Iron-on heat transfer letters -- the kind you buy or you make yourself with an ink-jet printer and iron-on transfer paper -- require a hot, dry setting on the iron to adhere correctly. Trim the corners so they're round, to prevent peeling corners, wherever possible. Use a flat, hard, heat-resistant surface instead of an ironing board for the best results.
Iron-on letter transfers work best on T-shirts made from 100 percent cotton, because they tend to peel on other fabrics. If you can’t find a 100 percent cotton T-shirt, at least choose fabric that has more cotton than other materials for the best results. Wash and dry the T-shirt so you have a clean surface on which to work. Don't use fabric softener or softener sheets in the dryer. These add a chemical coating to the fabric, which can interfere with the transfer glue.
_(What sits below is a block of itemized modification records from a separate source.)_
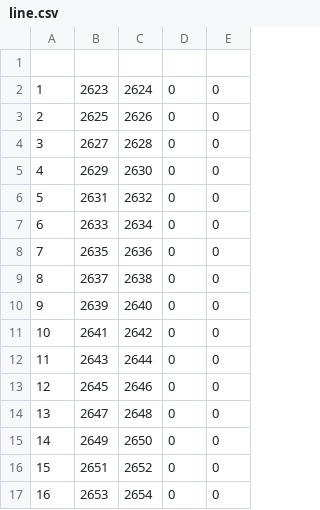
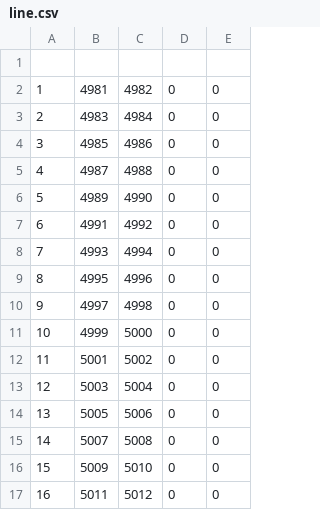
Before and after one commit to AD-EYE/Pex_Data_Extraction, a CSV file: pex2csv/csv/line.csv, drawn as a sheet; only a part is shown; the diff covers the shown part only.

```diff
--- a/pex2csv/csv/line.csv
+++ b/pex2csv/csv/line.csv
@@ -1,17 +1,17 @@
 
-1,2623,2624,0,0
-2,2625,2626,0,0
-3,2627,2628,0,0
-4,2629,2630,0,0
-5,2631,2632,0,0
-6,2633,2634,0,0
-7,2635,2636,0,0
-8,2637,2638,0,0
-9,2639,2640,0,0
-10,2641,2642,0,0
-11,2643,2644,0,0
-12,2645,2646,0,0
-13,2647,2648,0,0
-14,2649,2650,0,0
-15,2651,2652,0,0
-16,2653,2654,0,0
+1,4981,4982,0,0
+2,4983,4984,0,0
+3,4985,4986,0,0
+4,4987,4988,0,0
+5,4989,4990,0,0
+6,4991,4992,0,0
+7,4993,4994,0,0
+8,4995,4996,0,0
+9,4997,4998,0,0
+10,4999,5000,0,0
+11,5001,5002,0,0
+12,5003,5004,0,0
+13,5005,5006,0,0
+14,5007,5008,0,0
+15,5009,5010,0,0
+16,5011,5012,0,0
```
Also changed, not shown: 8 removed rows elsewhere in this file, pex2csv/csv/stopline.csv, 6 other files.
Select a heat-resistant surface -- such as a wood cutting board -- that is hard and smooth, instead of the ironing board to iron the transfers onto the garment. Lay a sheet or pillowcase folded in half on top of the hard surface. Set the iron to the cotton setting and let it warm up for at least 8 minutes. Turn off the steam, because using steam prevents a complete seal. Press the shirt using the iron’s cotton setting to remove wrinkles before you add the iron-on letter transfers.
Arrange the Letters
Set the garment on the flat surface. Align the shirt so that whatever letters you put on don’t skew across its surface. Trim off excess edges or materials from the transfer letters, making rounded corners wherever possible. Set the letters on the T-shirt the way you want them to appear, lining up bottom edges with a long ruler to ensure the wording is straight. Lift off the backing and place the letter on the fabric with the imprinted image side up.
Iron the Transfer
Place a sheet of tissue paper, the paper that came with the letters or a single layer of cotton fabric over the letters you plan to iron. Iron the letters, working from the middle of each letter to the outside edges to avoid air bubbles. Iron one letter at a time, while applying firm pressure as you press the iron onto the fabric. Repeat the process for each letter. After ironing each letter firmly, run the iron over all the letters, paying particular attention to corners and edges to ensure they adhere firmly to the shirt.
Finish Work and Tips
Allow the garment to cool for at least 2 to 3 minutes, and then remove the tissue paper or cotton cover. If the letters came with an additional tissue paper cover, peel this away from the surfaces. After the garment has cooled, wash and dry it as you normally would to set the dyes in the letters.
- Photo Credit George Doyle/Stockbyte/Getty Images
How to Put Names Onto a T-Shirt Using Iron-Ons
The T-shirt is a classic look, and most people love to have personalized shirts they can wear with anything. With an ink...
- How to Iron On a Patch
How to Make Iron-On Letter Transfers
Make iron-on letter transfers at home with publishing software. Just pick a transfer paper that is appropriate for the color of the...
How to Print T-Shirts & Print the Letters the Right Way
Anyone can design and print her own custom T-shirt at home with just a few simple materials. Use the following design tips...
How to Print Iron-On Letters
Iron-on letters, printed from your home computer, have endless uses, especially if you have students in school. Make shirts for pep rallies,...
- How to Remove Vinyl Letters From Clothing
How to Cut Your Own Iron-on Letters
Iron-on letters offer a quick and inexpensive way to personalize a fabric item such as a tote or t-shirt. They are also...
- How to Get Iron on Letters Off
How to Take Off Iron-on Letters
You have changed your mind about the iron-on letters that you applied to your shirt, and now you want to remove them....